When I took my Associates exam I was very fortunate that my teacher, who will always be my teacher and mentor, helped teach me to teach. She gave us opportunities to actually run classes, because sure, all of us can memorize the textbook, but lets be honest it is a completely useless skill when it comes to teaching a three year old how to stand in first position, or an adult how to execute an extended highcut. We are not robots. We are coaches, mentors, we encourage, we inspire, we challenge, and we help our dancers understand that venturing into scary, unknown territory is okay!
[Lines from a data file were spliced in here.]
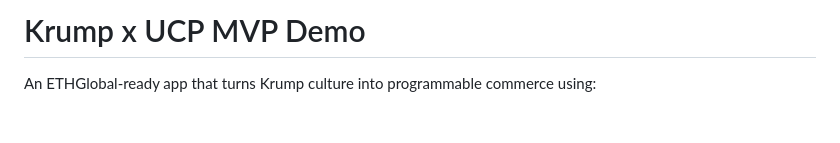
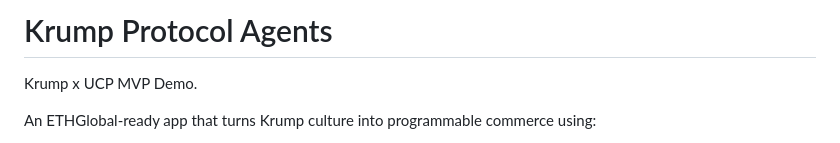
Before and after one commit to arunnadarasa/ethglobalkrump, a Markdown page: README.md, the part around the change. Rendered like a GitHub page; blank space fills up the shorter version.

Commit message:
Rename project messaging to Krump Protocol Agents.
This updates the landing page and pitch deck markdown assets and refreshes README branding to match the selected product name.

Made-with: Cursor

```diff
--- a/README.md
+++ b/README.md
@@ -1,4 +1,6 @@
-# Krump x UCP MVP Demo
+# Krump Protocol Agents
+
+Krump x UCP MVP Demo.
 
 An ETHGlobal-ready app that turns Krump culture into programmable commerce using:
 
```
Also changed, not shown: docs/lovable-landing-page.md (added, +94 -0 lines), docs/pitch-slide-deck.md (added, +131 -0 lines).
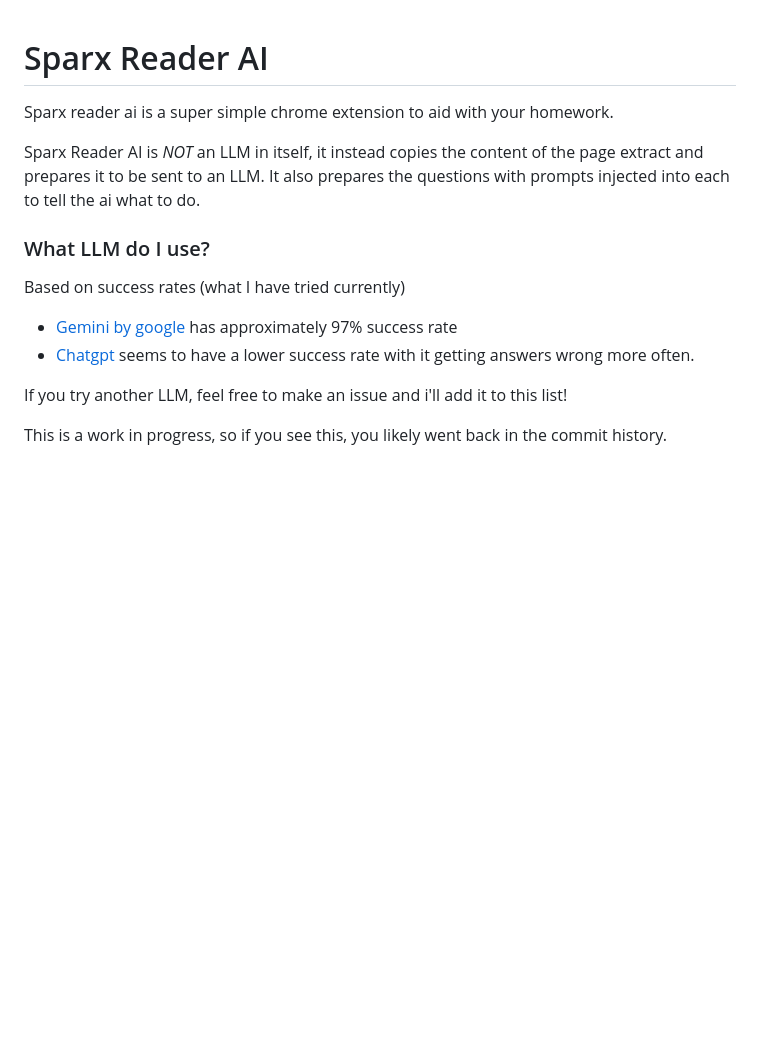
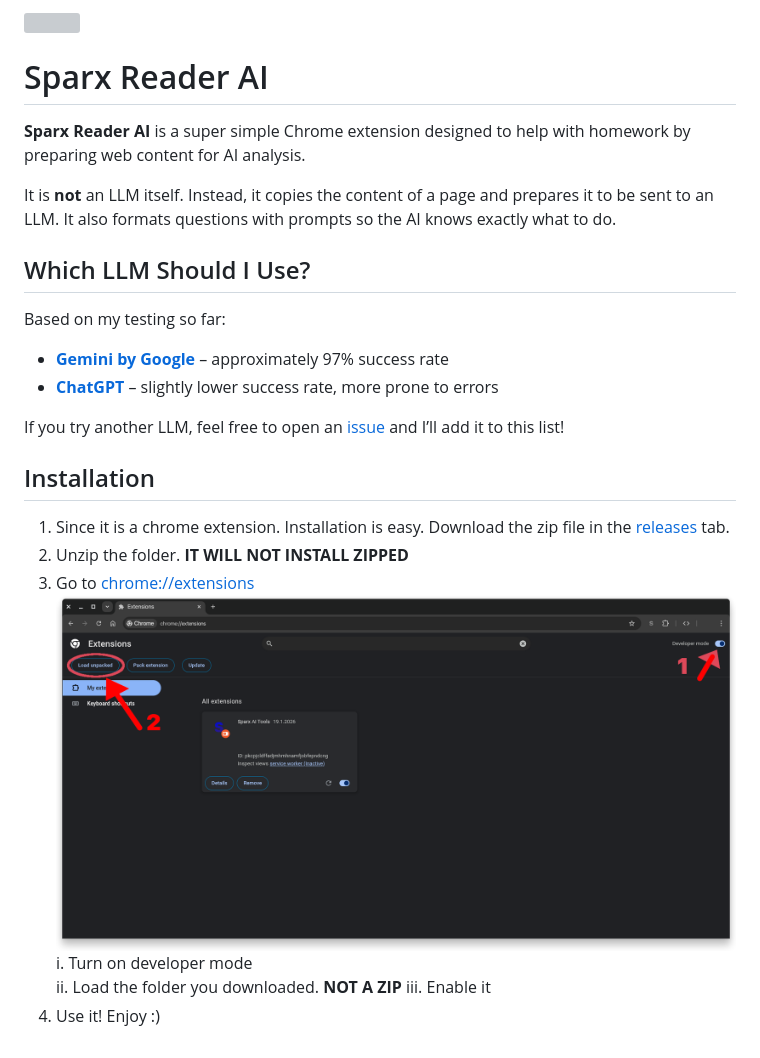
Before and after one commit to JensTech/Sparx-AI-Tools, a Markdown page: README.md, the part around the change printed below. GitHub-like rendering; pictures changed too: cdn/img/Tutorial1.png (added); blank space fills up the shorter version; grey boxes are pictures that could not be loaded.

Commit message:
Added a better readme

```diff
--- a/README.md
+++ b/README.md
@@ -1,19 +3,26 @@
 # Sparx Reader AI
 
-Sparx reader ai is a super simple chrome
-extension to aid with your homework.
+**Sparx Reader AI** is a super simple Chrome extension designed to help with homework by preparing web content for AI analysis.
 
-Sparx Reader AI is *NOT* an LLM in itself, it
-instead copies the content of the page extract
-and prepares it to be sent to an LLM. It also
-prepares the questions with prompts injected
-into each to tell the ai what to do.
+It is **not** an LLM itself. Instead, it copies the content of a page and prepares it to be sent to an LLM. It also formats questions with prompts so the AI knows exactly what to do.
 
-### What LLM do I use?
-Based on success rates (what I have tried currently)
-- [Gemini by google](https://gemini.google.com) has approximately 97% success rate
-- [Chatgpt](https://chatgpt.com/?temporary-chat=true) seems to have a lower success rate with it getting answers wrong more often.
 
-If you try another LLM, feel free to make an issue and i'll add it to this list!
+## Which LLM Should I Use?
 
-This is a work in progress, so if you see this, you likely went back in the commit history.
+Based on my testing so far:
+
+* **[Gemini by Google](https://gemini.google.com)** – approximately 97% success rate
+* **[ChatGPT](https://chatgpt.com/?temporary-chat=true)** – slightly lower success rate, more prone to errors
+
+If you try another LLM, feel free to open an [issue](https://github.com/JensTech/Sparx-AI-Tools/issues/new) and I’ll add it to this list!
+
+
+## Installation
+1. Since it is a chrome extension. Installation is easy. Download the zip file in the [releases](https://github.com/JensTech/Sparx-AI-Tools/releases/latest) tab.
+2. Unzip the folder. **IT WILL NOT INSTALL ZIPPED**
+3. Go to [chrome://extensions](chrome://extensions)
+   ![Chrome extensions window](/cdn/img/Tutorial1.png)
+   i. Turn on developer mode <br>
+   ii. Load the folder you downloaded. **NOT A ZIP**
+   iii. Enable it
+4. Use it! Enjoy :)
```
Also changed, not shown: other parts of README.md (+2 -0 lines).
That being said I have always been adamant that any of our Associates candidates must have a basic comfort level with teaching all levels and ages of dancers. This year's candidates are Robyn, Holly and Simone. They each have a class they are primarily assigned to and more or less run with my supervision. This means that they have been gaining the necessary technical knowledge required to teach the levels they are working with. They know the dances/steps, they can perform them, explain them, teach them, and workshop them.
This process is critical to their development as quality teachers. It enables them to learn how to use "theory speak" in a real world setting, that is to say that they can teach a step in a technical manner but still in layman's terms. The Associates exam is largely based on verbal explanations of steps, introductions, movements. While a dancer may be able to describe a step verbatim, they may not have the experience in actually teaching it. When our TA's are ready to take their Associates, they are already teachers in their own right. All they are doing is taking the necessary formal examination that certifies them through our organization with their professional designation. Think of it like university; they have done their coursework and are ready for their finals and graduation.
We all encourage any dancer who is interested and inspired to become a TA to let us know so that we can help create a path and journey for them to be successful in their goals. Nothing is more rewarding than watching a student perform a full dance to the music for the first time knowing you helped get them to that point. Teaching is probably the most rewarding thing that I do, and teaching dancers to become teachers is even more rewarding!
Kathleen Higgins, BA Associate SDTA